WHAT IS EXPECTED
From the line containing "Before and after one commit to kapadia/fitsTableJS, a" down to the last line of the records below, restate each line word for word and leave out the rest.

INFORMATION SHOWN

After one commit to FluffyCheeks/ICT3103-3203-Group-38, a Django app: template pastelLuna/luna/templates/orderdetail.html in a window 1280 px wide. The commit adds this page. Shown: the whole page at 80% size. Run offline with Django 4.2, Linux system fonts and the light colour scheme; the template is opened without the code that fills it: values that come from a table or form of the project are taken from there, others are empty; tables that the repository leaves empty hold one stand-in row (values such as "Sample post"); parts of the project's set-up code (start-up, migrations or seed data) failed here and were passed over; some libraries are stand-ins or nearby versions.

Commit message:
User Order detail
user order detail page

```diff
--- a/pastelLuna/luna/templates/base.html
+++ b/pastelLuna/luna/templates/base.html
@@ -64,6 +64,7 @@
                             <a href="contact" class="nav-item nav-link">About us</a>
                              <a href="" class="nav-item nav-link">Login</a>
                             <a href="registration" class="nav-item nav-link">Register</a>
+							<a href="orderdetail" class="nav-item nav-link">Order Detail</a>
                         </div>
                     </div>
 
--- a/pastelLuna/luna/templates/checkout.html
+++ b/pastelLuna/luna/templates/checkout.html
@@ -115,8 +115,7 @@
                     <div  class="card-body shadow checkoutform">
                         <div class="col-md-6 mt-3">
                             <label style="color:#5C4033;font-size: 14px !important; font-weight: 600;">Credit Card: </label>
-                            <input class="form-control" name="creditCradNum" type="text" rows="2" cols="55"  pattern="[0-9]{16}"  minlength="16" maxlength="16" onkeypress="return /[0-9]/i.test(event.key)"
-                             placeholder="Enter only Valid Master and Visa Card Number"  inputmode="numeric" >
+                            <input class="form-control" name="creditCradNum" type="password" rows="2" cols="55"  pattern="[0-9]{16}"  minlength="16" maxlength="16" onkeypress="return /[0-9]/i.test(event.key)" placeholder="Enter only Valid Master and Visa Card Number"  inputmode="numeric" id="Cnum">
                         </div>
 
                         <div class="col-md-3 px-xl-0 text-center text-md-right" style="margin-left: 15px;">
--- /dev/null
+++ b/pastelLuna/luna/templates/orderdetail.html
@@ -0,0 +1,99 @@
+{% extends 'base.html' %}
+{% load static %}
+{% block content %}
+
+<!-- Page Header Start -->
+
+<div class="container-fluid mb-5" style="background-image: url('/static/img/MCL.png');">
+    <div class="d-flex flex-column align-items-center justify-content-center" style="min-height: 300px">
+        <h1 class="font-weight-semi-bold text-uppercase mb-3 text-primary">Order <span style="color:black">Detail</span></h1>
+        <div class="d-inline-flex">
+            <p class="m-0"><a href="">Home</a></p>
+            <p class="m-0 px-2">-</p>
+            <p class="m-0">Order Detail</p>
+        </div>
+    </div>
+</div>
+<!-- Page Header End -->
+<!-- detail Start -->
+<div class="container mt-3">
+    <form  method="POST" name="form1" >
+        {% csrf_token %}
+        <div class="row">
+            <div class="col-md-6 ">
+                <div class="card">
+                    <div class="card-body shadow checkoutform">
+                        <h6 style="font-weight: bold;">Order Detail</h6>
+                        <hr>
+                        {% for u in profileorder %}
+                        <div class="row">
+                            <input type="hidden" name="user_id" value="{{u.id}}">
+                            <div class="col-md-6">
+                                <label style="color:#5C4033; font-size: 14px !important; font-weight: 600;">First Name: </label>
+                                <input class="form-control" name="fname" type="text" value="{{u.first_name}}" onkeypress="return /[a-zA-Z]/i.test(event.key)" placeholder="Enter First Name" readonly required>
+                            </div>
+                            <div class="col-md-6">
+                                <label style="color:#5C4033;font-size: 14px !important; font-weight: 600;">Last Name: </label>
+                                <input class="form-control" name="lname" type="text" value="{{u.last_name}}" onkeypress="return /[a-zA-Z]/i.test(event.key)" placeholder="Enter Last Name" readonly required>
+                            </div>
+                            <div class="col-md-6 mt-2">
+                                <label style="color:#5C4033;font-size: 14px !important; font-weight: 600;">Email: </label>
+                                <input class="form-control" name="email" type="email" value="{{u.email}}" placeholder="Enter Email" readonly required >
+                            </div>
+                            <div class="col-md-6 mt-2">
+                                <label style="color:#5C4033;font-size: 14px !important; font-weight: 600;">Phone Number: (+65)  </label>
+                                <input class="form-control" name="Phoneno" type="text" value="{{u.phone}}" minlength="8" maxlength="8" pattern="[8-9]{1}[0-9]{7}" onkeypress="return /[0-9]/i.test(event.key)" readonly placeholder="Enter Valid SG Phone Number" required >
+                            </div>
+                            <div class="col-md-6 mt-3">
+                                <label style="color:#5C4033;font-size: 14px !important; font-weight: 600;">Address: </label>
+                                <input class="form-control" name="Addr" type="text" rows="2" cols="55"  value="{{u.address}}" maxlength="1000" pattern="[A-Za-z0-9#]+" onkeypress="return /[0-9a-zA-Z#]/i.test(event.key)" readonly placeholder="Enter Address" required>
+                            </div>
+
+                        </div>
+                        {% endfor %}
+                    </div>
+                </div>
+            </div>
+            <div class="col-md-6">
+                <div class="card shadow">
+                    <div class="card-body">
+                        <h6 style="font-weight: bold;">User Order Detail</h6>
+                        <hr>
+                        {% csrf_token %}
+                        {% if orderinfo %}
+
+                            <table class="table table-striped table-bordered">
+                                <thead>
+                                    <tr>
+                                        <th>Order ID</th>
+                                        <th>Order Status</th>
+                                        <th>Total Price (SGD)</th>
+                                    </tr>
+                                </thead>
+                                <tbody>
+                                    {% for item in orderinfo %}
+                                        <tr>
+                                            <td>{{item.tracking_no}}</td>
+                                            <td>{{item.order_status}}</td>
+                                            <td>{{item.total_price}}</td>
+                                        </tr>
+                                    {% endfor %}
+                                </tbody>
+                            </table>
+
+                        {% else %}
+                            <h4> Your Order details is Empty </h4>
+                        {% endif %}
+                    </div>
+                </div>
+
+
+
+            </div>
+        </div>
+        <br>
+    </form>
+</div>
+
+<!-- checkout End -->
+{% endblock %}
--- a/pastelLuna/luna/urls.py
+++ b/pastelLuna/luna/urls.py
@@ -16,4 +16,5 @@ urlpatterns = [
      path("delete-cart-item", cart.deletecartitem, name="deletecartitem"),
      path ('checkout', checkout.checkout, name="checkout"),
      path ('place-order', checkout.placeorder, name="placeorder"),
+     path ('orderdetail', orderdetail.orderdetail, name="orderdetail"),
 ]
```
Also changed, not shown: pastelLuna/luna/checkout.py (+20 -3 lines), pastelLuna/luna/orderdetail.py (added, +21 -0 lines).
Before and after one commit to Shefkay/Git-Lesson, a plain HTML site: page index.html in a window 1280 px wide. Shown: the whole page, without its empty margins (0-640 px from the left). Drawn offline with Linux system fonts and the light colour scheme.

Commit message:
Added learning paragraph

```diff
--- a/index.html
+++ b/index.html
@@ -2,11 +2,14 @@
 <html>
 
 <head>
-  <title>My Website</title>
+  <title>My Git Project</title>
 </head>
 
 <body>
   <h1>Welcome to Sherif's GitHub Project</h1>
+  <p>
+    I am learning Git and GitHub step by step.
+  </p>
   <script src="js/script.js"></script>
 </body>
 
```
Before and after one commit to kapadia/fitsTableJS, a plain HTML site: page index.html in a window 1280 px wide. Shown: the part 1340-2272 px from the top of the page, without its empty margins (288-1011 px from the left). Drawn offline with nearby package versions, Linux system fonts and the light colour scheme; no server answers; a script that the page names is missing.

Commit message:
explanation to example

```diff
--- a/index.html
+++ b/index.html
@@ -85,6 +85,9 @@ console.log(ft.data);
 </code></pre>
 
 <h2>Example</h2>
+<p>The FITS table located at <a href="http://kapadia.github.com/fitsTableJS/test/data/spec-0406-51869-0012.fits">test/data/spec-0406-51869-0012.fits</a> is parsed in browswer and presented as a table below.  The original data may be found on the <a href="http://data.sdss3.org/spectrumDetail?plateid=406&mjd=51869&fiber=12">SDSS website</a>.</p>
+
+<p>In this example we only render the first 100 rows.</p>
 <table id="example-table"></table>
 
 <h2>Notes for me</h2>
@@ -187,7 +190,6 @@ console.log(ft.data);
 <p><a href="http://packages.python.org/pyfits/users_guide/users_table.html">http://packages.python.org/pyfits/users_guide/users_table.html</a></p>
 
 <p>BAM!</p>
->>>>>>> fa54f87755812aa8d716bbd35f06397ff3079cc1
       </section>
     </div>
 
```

TASK SOLUTION
Before and after one commit to kapadia/fitsTableJS, a plain HTML site: page index.html in a window 1280 px wide. Shown: the part 1340-2272 px from the top of the page, without its empty margins (288-1011 px from the left). Drawn offline with nearby package versions, Linux system fonts and the light colour scheme; no server answers; a script that the page names is missing.

Commit message:
explanation to example

```diff
--- a/index.html
+++ b/index.html
@@ -85,6 +85,9 @@ console.log(ft.data);
 </code></pre>
 
 <h2>Example</h2>
+<p>The FITS table located at <a href="http://kapadia.github.com/fitsTableJS/test/data/spec-0406-51869-0012.fits">test/data/spec-0406-51869-0012.fits</a> is parsed in browswer and presented as a table below.  The original data may be found on the <a href="http://data.sdss3.org/spectrumDetail?plateid=406&mjd=51869&fiber=12">SDSS website</a>.</p>
+
+<p>In this example we only render the first 100 rows.</p>
 <table id="example-table"></table>
 
 <h2>Notes for me</h2>
@@ -187,7 +190,6 @@ console.log(ft.data);
 <p><a href="http://packages.python.org/pyfits/users_guide/users_table.html">http://packages.python.org/pyfits/users_guide/users_table.html</a></p>
 
 <p>BAM!</p>
->>>>>>> fa54f87755812aa8d716bbd35f06397ff3079cc1
       </section>
     </div>
 
```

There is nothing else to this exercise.